The Financial Markets Authority (FMA) is warning people to be wary of scammers attempting to impersonate the FMA as part of a money transfer scam.
On 5 August, the FMA was contacted by a woman who had tried to transfer a significant amount of money from China to New Zealand, saying she and her family had been “stranded in New Zealand” due to COVID-19 and had needed the money for living expenses.
She said she had seen an advertisement on a community news outlet offering money transfer services, and arranged the transfer via WeChat. The money was sent to a bank in Inner Mongolia.
However, when the money didn’t arrive, the woman was told it had been “frozen” by the FMA due to money laundering suspicions. She was later phoned by a man posing as an FMA official, falsely saying she would have to pay more to release the original sum – which, unfortunately, she did.
Liam Mason, FMA Director of Regulation, said it was a troubling case, targeting those affected by the pandemic, and impersonating a government agency in order to steal more.
“We are trying to ascertain if the scammer is in New Zealand, as they appear to have had some local knowledge, and also if anyone else has been defrauded by them,” Mr Mason said.
He said there are ways that people can protect themselves from scams such as these.
“Be sure to only transfer money through businesses on New Zealand’s Financial Service Providers Register. Don’t fall for the scammers’ line that you must pay more money to release your original funds. And know that the FMA would never freeze money remittance or ask you to pay any money.”
Mr Mason asked anyone with information about the case, or any suspicious money transfer providers, to contact the FMA via [email protected] – in Chinese text if preferred.
Senior Adviser, Media Relations
021 945 323
但是，她并没有收到该汇款， 而且她被告知该款项因有洗钱嫌疑，已被FMA“冻结”。其后一名冒充FMA工作人员的男士给她打了电话，声称她必须支付更多的钱才能将该款项解冻。于是很不幸， 她又给该诈骗者支付了更多的钱。

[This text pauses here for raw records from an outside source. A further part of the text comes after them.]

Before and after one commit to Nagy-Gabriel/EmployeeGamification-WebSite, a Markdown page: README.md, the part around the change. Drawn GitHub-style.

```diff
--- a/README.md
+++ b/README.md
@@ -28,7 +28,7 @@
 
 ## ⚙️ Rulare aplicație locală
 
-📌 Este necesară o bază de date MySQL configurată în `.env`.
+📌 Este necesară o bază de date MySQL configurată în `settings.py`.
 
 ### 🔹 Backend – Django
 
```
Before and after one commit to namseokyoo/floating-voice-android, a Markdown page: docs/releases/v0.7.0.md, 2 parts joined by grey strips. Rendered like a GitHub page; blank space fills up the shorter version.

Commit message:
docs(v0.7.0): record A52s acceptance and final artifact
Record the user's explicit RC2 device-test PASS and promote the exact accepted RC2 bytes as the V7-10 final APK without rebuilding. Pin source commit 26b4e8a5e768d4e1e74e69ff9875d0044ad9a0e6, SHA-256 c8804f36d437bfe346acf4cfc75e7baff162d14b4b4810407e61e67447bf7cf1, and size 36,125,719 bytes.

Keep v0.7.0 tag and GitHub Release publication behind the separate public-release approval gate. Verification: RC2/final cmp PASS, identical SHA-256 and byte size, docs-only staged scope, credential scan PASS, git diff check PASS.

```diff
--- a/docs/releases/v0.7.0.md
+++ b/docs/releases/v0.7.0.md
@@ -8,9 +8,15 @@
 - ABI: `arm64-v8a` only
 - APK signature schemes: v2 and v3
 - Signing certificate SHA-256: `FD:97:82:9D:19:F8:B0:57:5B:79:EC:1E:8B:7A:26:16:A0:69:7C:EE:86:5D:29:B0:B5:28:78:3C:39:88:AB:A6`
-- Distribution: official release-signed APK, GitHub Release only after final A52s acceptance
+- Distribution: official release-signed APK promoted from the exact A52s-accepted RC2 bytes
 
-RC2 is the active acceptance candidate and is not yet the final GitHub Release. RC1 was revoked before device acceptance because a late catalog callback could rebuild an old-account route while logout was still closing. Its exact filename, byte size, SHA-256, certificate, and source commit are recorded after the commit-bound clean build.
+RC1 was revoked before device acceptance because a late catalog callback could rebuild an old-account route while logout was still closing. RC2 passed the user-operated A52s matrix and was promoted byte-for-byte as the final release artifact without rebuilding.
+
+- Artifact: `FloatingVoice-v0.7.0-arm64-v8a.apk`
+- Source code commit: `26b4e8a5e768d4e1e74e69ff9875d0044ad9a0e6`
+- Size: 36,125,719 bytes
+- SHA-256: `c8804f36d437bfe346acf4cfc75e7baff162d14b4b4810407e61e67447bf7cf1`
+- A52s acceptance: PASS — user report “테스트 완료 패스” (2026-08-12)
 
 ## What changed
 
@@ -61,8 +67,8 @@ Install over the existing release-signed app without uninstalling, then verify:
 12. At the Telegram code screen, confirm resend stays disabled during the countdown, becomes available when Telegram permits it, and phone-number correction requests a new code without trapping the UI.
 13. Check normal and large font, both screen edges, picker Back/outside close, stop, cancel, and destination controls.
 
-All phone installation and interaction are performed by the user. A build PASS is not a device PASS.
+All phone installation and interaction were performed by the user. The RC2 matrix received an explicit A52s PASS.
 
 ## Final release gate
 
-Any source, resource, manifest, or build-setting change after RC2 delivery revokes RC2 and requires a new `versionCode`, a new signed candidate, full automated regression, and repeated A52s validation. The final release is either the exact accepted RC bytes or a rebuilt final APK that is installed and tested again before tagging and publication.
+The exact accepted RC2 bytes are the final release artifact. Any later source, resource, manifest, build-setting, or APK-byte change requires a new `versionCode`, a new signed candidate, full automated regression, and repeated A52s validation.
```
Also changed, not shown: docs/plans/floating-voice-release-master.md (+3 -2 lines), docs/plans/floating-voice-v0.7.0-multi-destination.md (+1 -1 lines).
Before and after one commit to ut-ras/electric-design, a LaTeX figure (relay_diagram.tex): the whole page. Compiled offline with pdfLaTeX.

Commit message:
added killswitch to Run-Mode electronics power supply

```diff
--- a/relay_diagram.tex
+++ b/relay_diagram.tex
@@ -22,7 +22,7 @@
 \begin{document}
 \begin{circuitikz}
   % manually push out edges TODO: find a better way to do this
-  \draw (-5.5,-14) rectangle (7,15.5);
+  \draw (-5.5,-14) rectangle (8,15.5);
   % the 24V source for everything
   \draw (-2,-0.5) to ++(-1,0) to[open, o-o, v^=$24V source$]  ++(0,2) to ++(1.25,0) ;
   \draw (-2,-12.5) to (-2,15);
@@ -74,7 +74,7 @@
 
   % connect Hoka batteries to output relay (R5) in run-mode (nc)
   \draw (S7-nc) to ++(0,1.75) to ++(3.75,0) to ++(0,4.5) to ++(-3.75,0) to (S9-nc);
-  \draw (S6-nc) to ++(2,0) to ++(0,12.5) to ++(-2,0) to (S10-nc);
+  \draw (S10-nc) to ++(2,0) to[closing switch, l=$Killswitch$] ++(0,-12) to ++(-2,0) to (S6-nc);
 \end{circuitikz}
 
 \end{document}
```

梅森先生要求任何了解此案或发现任何可疑汇款服务提供者的人，通过[email protected]与FMA联系 – 中文亦可。